***** DATASET

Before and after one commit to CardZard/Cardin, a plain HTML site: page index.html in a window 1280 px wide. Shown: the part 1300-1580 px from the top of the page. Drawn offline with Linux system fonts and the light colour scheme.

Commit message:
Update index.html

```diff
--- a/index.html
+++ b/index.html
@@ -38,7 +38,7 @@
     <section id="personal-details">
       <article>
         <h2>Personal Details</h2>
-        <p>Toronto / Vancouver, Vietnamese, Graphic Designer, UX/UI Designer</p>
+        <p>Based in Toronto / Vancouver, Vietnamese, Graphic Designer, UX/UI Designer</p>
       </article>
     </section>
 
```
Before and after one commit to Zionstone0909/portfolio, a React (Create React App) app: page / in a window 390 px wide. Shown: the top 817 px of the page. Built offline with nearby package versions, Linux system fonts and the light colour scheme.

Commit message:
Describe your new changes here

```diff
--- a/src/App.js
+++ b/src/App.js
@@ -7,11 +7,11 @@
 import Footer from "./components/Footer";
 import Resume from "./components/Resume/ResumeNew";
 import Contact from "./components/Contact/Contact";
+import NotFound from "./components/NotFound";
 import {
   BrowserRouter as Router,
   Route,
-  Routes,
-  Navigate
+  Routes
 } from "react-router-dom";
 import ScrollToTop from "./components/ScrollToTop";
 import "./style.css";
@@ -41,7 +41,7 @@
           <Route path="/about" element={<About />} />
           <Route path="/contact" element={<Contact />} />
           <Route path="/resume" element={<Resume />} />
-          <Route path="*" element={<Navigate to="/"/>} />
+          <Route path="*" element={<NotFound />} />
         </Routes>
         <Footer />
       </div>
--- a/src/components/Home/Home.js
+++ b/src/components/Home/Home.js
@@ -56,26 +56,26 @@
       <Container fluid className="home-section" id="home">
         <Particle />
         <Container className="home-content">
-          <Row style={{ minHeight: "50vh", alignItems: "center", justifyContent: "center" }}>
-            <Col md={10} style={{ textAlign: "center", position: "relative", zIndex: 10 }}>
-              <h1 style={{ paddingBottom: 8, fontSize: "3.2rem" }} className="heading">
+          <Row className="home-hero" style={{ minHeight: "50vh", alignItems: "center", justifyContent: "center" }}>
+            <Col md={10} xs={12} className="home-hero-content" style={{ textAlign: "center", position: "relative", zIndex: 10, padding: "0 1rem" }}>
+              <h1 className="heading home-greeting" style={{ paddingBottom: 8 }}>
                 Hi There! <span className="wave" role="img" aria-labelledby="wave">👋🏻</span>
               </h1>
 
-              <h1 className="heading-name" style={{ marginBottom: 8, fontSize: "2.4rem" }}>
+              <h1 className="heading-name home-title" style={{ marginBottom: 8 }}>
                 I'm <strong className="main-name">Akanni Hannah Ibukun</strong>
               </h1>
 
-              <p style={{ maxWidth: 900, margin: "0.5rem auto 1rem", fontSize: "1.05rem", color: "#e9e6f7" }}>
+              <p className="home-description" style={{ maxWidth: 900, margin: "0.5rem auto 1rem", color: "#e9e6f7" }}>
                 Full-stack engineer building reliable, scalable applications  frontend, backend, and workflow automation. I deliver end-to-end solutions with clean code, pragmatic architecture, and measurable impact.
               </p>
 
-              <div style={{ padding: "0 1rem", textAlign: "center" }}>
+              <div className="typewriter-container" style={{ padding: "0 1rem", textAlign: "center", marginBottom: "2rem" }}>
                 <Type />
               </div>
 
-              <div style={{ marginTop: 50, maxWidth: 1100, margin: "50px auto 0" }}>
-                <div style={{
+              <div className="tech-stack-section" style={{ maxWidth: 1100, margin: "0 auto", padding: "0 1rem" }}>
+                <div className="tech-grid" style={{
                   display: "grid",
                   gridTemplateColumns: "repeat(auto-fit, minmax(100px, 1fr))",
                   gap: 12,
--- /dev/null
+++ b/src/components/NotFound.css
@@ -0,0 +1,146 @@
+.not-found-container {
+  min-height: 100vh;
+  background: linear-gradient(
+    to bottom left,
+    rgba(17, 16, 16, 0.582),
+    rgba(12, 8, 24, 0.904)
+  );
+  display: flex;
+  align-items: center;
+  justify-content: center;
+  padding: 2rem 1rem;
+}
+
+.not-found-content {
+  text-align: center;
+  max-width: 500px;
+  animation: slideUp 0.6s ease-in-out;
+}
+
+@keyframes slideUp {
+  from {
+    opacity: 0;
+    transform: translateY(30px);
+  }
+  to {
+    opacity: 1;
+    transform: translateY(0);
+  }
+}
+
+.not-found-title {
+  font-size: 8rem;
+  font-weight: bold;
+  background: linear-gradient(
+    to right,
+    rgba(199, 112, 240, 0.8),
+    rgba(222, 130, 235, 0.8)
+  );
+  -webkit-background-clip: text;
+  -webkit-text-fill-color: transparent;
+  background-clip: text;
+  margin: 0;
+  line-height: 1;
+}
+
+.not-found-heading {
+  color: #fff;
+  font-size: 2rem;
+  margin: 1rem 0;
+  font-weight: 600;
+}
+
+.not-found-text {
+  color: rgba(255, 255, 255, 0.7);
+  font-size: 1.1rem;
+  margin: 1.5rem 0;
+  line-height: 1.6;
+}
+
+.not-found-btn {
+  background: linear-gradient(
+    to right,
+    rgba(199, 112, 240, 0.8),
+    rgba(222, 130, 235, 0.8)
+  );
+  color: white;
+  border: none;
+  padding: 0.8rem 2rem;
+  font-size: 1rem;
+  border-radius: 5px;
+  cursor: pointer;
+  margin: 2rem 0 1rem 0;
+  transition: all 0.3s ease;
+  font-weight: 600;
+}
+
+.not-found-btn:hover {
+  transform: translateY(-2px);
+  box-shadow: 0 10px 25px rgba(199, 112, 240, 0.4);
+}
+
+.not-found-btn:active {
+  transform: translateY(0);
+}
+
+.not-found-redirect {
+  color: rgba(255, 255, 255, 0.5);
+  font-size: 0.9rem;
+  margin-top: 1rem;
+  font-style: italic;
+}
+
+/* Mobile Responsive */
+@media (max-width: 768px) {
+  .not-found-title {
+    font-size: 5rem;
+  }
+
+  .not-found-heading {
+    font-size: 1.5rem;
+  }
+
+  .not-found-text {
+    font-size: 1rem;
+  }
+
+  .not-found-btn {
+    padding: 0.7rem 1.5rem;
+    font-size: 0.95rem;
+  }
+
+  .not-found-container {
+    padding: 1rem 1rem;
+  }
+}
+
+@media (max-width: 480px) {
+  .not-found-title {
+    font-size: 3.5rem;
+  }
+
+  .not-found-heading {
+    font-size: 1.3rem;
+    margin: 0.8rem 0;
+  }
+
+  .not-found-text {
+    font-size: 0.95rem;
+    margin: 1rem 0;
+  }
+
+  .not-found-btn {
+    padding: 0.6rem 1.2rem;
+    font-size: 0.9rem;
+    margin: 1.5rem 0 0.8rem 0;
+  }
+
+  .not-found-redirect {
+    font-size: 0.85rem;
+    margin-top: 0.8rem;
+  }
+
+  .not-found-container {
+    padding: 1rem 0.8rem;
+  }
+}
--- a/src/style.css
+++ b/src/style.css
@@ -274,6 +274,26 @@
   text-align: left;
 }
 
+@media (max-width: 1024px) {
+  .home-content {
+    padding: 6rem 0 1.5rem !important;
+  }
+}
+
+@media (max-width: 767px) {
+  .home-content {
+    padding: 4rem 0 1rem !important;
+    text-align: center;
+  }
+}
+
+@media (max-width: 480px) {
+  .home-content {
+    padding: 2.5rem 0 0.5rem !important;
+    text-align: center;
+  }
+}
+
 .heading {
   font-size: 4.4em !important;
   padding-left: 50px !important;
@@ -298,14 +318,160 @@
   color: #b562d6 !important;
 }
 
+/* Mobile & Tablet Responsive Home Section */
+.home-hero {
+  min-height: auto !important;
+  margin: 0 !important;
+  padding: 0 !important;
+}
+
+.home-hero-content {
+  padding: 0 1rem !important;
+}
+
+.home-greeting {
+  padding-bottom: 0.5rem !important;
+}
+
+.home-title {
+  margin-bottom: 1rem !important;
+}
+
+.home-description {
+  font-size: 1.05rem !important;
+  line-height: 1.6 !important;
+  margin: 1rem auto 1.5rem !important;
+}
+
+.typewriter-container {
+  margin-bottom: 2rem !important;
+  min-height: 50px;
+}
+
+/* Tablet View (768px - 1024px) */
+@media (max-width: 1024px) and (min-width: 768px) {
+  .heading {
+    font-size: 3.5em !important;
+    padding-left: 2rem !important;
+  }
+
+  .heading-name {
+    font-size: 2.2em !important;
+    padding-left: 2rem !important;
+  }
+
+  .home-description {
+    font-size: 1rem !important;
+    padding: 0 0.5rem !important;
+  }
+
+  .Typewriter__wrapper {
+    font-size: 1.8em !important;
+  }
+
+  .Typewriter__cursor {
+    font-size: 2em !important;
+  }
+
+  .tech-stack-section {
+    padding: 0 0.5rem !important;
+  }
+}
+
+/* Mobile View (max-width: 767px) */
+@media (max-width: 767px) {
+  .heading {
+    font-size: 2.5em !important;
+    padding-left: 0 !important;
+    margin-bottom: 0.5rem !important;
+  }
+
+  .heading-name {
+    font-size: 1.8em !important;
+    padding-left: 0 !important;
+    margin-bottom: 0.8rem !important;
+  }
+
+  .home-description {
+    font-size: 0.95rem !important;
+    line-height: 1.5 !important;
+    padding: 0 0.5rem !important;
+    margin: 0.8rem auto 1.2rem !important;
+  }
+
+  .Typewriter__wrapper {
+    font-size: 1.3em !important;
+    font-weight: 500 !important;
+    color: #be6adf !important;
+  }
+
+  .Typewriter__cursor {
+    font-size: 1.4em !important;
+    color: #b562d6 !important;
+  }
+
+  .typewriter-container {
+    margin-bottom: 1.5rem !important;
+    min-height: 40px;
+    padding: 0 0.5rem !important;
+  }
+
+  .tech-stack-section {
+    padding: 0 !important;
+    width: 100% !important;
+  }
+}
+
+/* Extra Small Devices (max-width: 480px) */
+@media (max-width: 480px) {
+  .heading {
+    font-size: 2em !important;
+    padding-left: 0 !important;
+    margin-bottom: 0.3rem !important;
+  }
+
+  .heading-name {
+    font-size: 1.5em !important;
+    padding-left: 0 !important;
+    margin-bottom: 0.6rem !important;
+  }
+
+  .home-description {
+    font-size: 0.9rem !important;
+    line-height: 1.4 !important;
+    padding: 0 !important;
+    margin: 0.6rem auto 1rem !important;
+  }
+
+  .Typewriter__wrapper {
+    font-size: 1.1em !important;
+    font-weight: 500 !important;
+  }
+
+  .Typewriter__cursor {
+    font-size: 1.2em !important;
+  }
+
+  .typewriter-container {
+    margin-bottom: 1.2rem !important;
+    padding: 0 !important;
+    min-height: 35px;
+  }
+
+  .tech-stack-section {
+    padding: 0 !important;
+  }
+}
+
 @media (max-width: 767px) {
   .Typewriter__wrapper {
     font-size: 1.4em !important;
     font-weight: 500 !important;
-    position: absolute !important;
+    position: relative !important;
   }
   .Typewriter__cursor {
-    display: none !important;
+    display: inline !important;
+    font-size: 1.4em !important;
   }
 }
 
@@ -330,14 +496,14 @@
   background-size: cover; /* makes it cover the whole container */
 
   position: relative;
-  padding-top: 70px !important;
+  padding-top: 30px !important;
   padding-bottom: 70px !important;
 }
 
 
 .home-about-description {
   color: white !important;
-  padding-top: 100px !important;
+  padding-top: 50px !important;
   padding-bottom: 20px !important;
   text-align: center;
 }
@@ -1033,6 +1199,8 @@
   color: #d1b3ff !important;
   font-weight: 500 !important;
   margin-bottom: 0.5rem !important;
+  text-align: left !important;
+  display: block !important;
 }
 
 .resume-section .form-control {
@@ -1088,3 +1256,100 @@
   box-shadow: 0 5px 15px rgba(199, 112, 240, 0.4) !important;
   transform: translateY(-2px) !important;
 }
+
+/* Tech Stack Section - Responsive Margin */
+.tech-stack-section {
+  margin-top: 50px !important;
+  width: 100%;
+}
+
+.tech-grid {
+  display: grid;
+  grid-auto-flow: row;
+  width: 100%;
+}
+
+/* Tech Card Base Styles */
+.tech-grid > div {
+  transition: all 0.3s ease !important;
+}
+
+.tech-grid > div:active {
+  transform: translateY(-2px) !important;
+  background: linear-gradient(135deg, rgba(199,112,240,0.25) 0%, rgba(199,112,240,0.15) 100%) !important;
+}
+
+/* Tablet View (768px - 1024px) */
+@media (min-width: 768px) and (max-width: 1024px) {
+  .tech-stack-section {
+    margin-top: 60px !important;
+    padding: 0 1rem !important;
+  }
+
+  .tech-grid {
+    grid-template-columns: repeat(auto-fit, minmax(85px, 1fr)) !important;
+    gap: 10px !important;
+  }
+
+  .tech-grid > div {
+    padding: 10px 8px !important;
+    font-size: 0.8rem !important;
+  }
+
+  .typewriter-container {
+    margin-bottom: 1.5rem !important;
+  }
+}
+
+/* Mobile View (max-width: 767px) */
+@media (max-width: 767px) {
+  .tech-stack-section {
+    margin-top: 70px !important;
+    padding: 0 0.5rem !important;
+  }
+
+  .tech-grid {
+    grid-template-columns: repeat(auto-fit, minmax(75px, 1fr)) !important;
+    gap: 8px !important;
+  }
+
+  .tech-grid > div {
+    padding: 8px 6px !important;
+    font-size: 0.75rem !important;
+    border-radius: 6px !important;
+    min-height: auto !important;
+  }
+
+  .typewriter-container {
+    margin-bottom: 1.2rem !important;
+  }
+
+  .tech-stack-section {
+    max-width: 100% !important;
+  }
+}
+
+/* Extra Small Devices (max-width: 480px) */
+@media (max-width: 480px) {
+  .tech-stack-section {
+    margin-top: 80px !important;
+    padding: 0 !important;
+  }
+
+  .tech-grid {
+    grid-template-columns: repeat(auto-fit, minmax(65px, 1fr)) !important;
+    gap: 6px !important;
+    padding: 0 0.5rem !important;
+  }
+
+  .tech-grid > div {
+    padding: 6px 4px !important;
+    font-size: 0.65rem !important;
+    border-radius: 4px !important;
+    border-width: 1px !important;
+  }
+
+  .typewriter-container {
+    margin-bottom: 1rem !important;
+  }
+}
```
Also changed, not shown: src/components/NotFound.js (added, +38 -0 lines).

**********

> _WHAT TO DO_
The lines above that hold the word "from" are the ones to copy.

> _EXPECTED ANSWER_
Before and after one commit to CardZard/Cardin, a plain HTML site: page index.html in a window 1280 px wide. Shown: the part 1300-1580 px from the top of the page. Drawn offline with Linux system fonts and the light colour scheme.
 import Footer from "./components/Footer";
 import Resume from "./components/Resume/ResumeNew";
 import Contact from "./components/Contact/Contact";
+import NotFound from "./components/NotFound";
 } from "react-router-dom";
 import ScrollToTop from "./components/ScrollToTop";
+  from {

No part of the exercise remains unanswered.